Cylinder count is totally unimportant in defensive driving.
Defensive driving means constantly anticipating the worst, leaving yourself plenty of room to deal with it, and never assuming others will do the smart thing. You don’t need extra power to do this.

I spent many times more than the required 40 hours with my daughter when she was learning to drive. I often told her that every single time she went out on the road she’d see at least one driver around her do something stupid, even if she was only driving to the corner store. I pointed out to her that the difference between getting in accidents and not having any is assuming that everyone else would do dumb things. Then whenever we went out together, I pointed out all the dumb things I saw drivers do that could result in an accident. I had no problem finding plenty to point out. Normally I simply react and move on, but when I started paying attention I was actually surprised at how many there were. Drivers pulling up to stop signs while chatting on the phone, then driving through them in front of me, people making lefts in front of us without looking, people backing into the road without looking, and on and on. 45++ years of driving has taught me to anticipate these things, and I normally steer clear of the possible consequences before the consequences happen, but there are loose nuts behind an awful lot of steering wheels.

I think adequate acceleration is important for safety. But it doesn’t have to be super high. Too much acceleration might be worse that not enough safety-wise in fact. An acceleration spec between 9-10 seconds over 0-60 mph is adequate for safety in my opinion. Even most modern econo-boxes will meet that spec or come very close.

Being able to accelerate with adequacy not only depends upon the power to weight ratio, but also the available traction. In the winter, AWD cars even with lower powered motors out accelerate the most powerful 2wd car in snow. Add the appropriate tires, and you are even further ahead.

Defensive driving is all about your state of mind and has almost nothing to do with the car you drive or the size of the engine it has.

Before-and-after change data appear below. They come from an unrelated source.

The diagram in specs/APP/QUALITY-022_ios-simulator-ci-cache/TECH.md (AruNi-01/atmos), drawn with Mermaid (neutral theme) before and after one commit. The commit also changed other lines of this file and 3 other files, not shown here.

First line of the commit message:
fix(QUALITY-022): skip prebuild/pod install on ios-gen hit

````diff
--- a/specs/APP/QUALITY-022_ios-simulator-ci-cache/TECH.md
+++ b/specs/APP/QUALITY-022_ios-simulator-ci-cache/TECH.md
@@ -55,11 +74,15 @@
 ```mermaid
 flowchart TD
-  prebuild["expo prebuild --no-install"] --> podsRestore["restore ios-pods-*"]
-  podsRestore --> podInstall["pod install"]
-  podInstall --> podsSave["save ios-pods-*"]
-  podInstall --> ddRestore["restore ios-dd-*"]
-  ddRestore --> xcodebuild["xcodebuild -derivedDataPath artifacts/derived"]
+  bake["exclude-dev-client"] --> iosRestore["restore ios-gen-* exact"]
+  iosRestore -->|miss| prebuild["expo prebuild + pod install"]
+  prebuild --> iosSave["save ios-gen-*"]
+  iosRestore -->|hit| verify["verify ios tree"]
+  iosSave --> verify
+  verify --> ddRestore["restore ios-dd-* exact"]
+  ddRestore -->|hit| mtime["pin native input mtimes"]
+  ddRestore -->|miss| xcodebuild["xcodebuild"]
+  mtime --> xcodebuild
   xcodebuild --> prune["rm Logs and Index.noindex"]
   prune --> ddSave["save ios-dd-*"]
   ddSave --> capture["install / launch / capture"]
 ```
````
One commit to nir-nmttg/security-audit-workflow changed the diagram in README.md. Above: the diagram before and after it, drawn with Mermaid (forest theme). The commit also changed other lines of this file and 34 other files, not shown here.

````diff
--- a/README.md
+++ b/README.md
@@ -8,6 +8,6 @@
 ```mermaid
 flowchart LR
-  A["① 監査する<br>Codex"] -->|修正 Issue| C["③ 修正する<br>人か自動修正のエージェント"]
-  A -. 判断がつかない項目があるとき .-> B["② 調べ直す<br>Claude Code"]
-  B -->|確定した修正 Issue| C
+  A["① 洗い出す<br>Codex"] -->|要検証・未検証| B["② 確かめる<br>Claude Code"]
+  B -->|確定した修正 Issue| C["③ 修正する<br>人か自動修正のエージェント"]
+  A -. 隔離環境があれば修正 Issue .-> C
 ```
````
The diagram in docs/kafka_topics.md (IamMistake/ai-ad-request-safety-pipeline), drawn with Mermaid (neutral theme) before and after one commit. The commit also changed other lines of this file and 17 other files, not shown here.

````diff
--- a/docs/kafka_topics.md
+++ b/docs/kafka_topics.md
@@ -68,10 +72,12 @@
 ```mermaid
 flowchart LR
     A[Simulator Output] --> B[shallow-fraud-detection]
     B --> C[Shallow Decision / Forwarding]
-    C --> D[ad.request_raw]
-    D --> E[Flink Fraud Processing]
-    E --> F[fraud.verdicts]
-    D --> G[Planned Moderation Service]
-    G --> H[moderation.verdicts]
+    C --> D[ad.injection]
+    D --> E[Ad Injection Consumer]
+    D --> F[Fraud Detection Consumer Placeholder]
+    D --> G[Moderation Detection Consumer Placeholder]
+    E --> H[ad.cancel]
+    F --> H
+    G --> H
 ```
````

There are times when I have done absolutely nothing wrong, anticipated everything I could that could go wrong, and from out of no where, a less involved driver put us at risk. Having a car that accelerates well can be very helpful. Having a car that accelerates well is as important as one that stops well when you need to. Having a car that handles well too gives you more options; and more options is what you as a driver are always looking for.

I’ve always driven V8s or V6s. There maybe was a time but I really can’t think of one where I had or chose to accelerate to avoid an accident. Clearly there were times when braking or evasive action avoided such as well as anticipating problems that were developing a ways away. Brake lights a half mile ahead on an icy road for example. I’d go for a little larger vehicle rather than being concerned about the engine size though.